I think we have finally got a handle on jet lag. The first couple days we could barely drag ourselves out of be by 9:30, it's become more like 7:45 in recent times, even though each night is a late one bundled up outside in the wind huddled against the wheels of cutie patunia, our rental, chasing the lights of the north.
It's been hard to find good coffee in the morning since most shops and cafés don't open until 10 or 11, but the Te and Kaffi store, usually inside a souvenir and book shop, has come to our rescue multiple days around 9 am. However it's still been a battle against small cup syndrome.
And it's been great to be off the grid. I've only had internet two of the nights we have been here, so it's allowed ample time for journaling and sifting through the days photos without being interrupted by what's happening with casual acquaintances a world away.
Lastly, every sight we have seen and activity we have participated in has been breathtaking, nothing like we could have even imagined.
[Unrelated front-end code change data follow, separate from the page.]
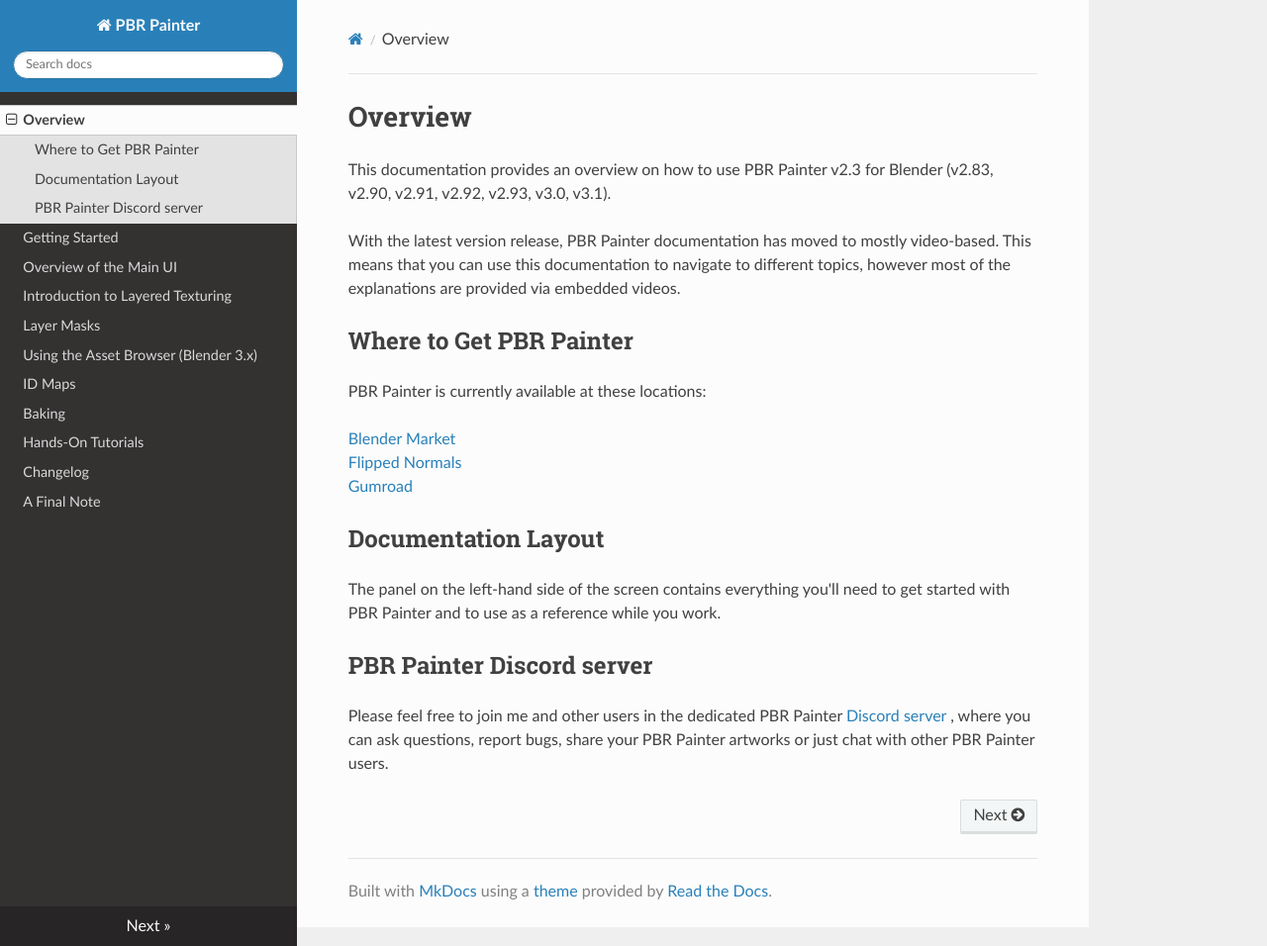
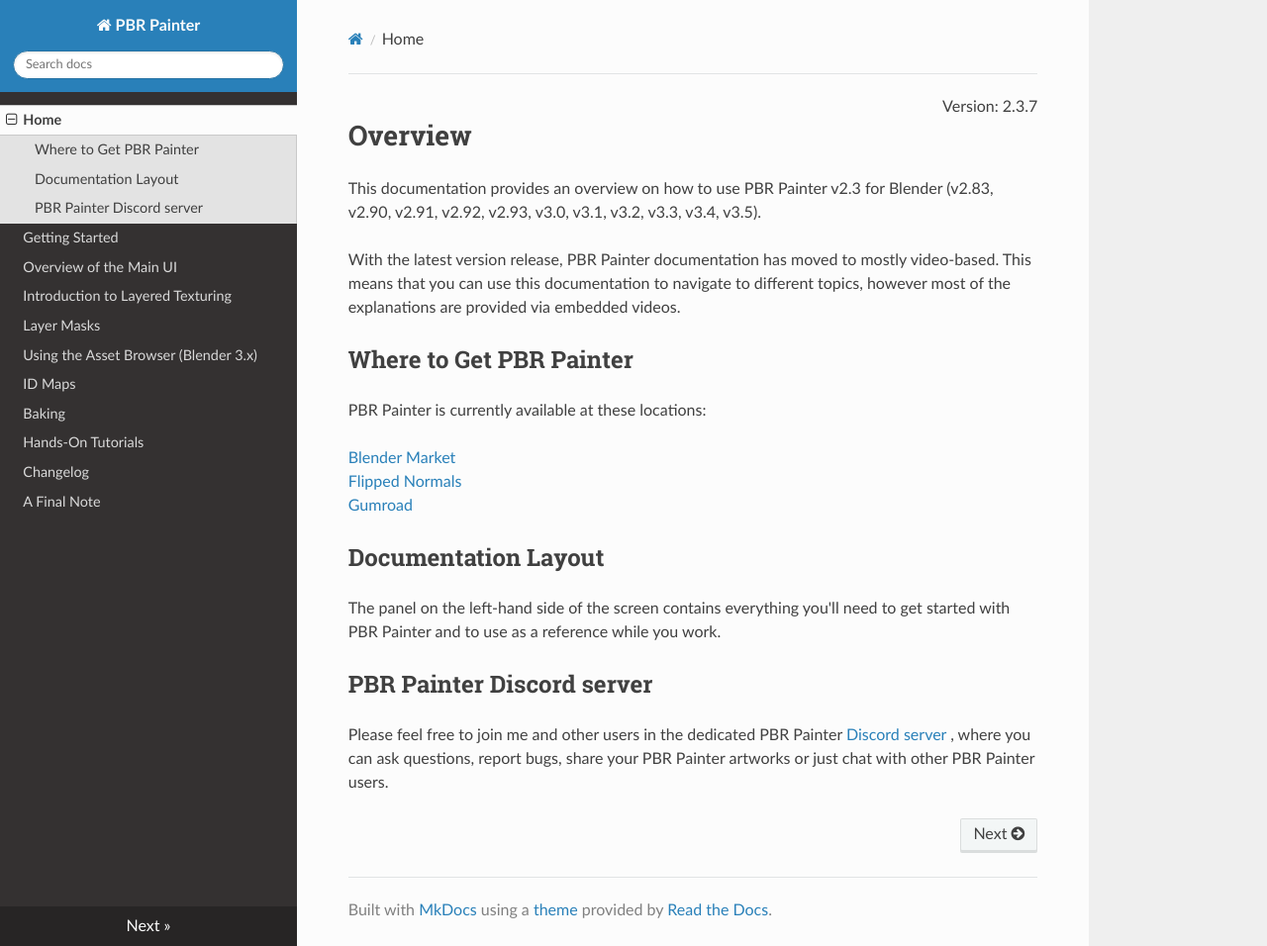
Before and after one commit to pbrpainter/pbr-painter-doc, an MkDocs documentation site: the page built from docs/index.md, in a window 1280 px wide and 956 px high. Shown: the whole window at 99% size. Built offline with MkDocs 1.6.1, drawn with Linux system fonts in a browser that asks for light colours; nearby versions of some CDN libraries.

Commit message:
Updated index to include version

```diff
--- a/docs/index.md
+++ b/docs/index.md
@@ -1,6 +1,8 @@
+<div style="text-align: right"> Version: 2.3.7 </div>
+
 # Overview
 
-This documentation provides an overview on how to use PBR Painter v2.3 for Blender (v2.83, v2.90, v2.91, v2.92, v2.93, v3.0, v3.1).
+This documentation provides an overview on how to use PBR Painter v2.3 for Blender (v2.83, v2.90, v2.91, v2.92, v2.93, v3.0, v3.1, v3.2, v3.3, v3.4, v3.5).
 
 With the latest version release, PBR Painter documentation has moved to mostly video-based. This means that you can use this documentation to navigate
 to different topics, however most of the explanations are provided via embedded videos.
```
From the highest waterfall to the most powerfull and all the "average" ones in between, pseudo craters, nighttime rainbows, fall colors on moss and birch trees, rolling hills and high fjords, turf roof houses and the old couple who sang to me for my birthday and gifted me a rose (which of course I have been putting in water every night and taking pictures of all along our journey). Most nights we have had a dorm room in a hostel all to ourselves and have been making friends along the way, most of which we have run into a second time at anther point of interest. The Myvatn nature baths at sunset (like the blue lagoon of the north, but less people), the glow of the constantly erupting volcano at night, and of course the northern lights and shooting stars that have ended each of our evenings. This morning we are heading out on a whale watching trip in an old wooden schooner from the fishing town of Husavik and finally having an unplanned afternoon to rest and relax and make our own.
I've been reminded again and again just how beautiful life is. We made this life. It didn't come easy (this trip has been in the dreaming an the making close to four years), but if you really want your life to look a certain way there is almost always a way to make it happen. There are things that happen which are beyond our control and can throw us off emotional and physically, but we have the power to make life out of lemons. It takes little pulling up by the boot straps, a little creativity and substitution, and a little bit of dreaming.
After seeing those dancing lights for the first magical time I said, "you know, it's like we have insurance on our happiness. So many good things have already happened that we are guaranteed a degree of happiness, but they have the possibility of always getting better."
We just have to keep our eyes open for the opportunities to see them.